We also made a trip to Wellsboro for that lovely town's annual "Dickens of a Christmas". We saw ladies dressed in Victorian-style dresses and hats, children in news boy caps, knickers and vests, and horse-drawn wagons clopping up and down the streets. The main part of town was blocked off to traffic and the sidewalks on each side of the street were packed with open-house shops, food vendors and crafters. Every now and then we'd come across a group of carolers who joyfully sang and wished passers by a Merry Christmas.
I was wishing I had dressed warmer. My face and ears were freezing, but when we needed to get warm, we scurried into a church for some hot chocolate and cookies. Some of the churches held Christmas programs throughout the day and the theatre ran three episodes of "A Christmas Carol," which we missed but it was nice to know it was there.
My favorite part of the whole day was when I stepped into the Historical Society building to get warm. We were on our way to a church at the end of town and I decided to seek warmth. Inside a well-dressed man gave us some history on the town of Wellsboro. My husband didn't get much further than chatting with him. I wandered off to explore the displays of old photos and interesting items from days gone by- A dishwasher from 1930, an old wringer washing machine. I even saw a photo of children stepping off horse-drawn school buses. Didn't know there was such a thing.
An elderly woman in a red hat shared some memories with us. She talked about tubes of oleo that had to be squeezed by hand to bring on the yellow coloring and how she got a job as a teenager driving a meat delivery truck. Her dad didn't like the idea until she came home with free meat and cigarettes for him. "Then he thought it was great," she said. That was during the great depression when food was rationed and tobacco was a luxury.

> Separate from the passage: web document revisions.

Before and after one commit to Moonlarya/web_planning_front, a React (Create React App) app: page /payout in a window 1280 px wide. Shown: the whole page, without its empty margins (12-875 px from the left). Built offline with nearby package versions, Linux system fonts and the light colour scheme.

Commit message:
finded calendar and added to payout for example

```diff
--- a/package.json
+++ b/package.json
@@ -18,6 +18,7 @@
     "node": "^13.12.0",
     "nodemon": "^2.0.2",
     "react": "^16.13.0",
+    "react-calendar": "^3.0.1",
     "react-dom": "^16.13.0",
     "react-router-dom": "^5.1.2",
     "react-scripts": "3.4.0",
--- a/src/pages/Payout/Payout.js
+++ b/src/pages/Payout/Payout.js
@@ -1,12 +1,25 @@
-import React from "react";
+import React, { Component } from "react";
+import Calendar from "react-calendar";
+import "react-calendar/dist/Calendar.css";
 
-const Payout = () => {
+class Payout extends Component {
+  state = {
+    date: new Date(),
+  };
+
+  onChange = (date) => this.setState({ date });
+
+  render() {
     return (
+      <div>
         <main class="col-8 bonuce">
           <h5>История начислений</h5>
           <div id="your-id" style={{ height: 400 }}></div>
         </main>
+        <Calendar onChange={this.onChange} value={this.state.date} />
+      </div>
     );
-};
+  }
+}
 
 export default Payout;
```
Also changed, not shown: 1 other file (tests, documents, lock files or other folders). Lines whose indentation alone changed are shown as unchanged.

We ended our day with a warm dinner at a restaurant on the way home and a quick shopping spree at a busy gift shop. My mother-in-law bought me a bright red poinsettia and I satisfied my sweet craving at the candy shop. I was so glad I thought of going to Wellsboro and made the effort to plan a special day with my family and in-laws.
There are all kinds of things we do to "get into" the Christmas spirit- decorating, shopping, attending parties, dinners and festive events. But in reality, the spirit of Christmas is everywhere on every day we look for it. Because Christmas isn't just a time of year, a decorated tree or a pile of gifts under it. Christmas is a celebration of Jesus. It's the love of family and friends, and the joy that all those things bring us. We can have that all year round if we seek that love and nurture it. The spirit of Christmas is ours for the asking every day and forever.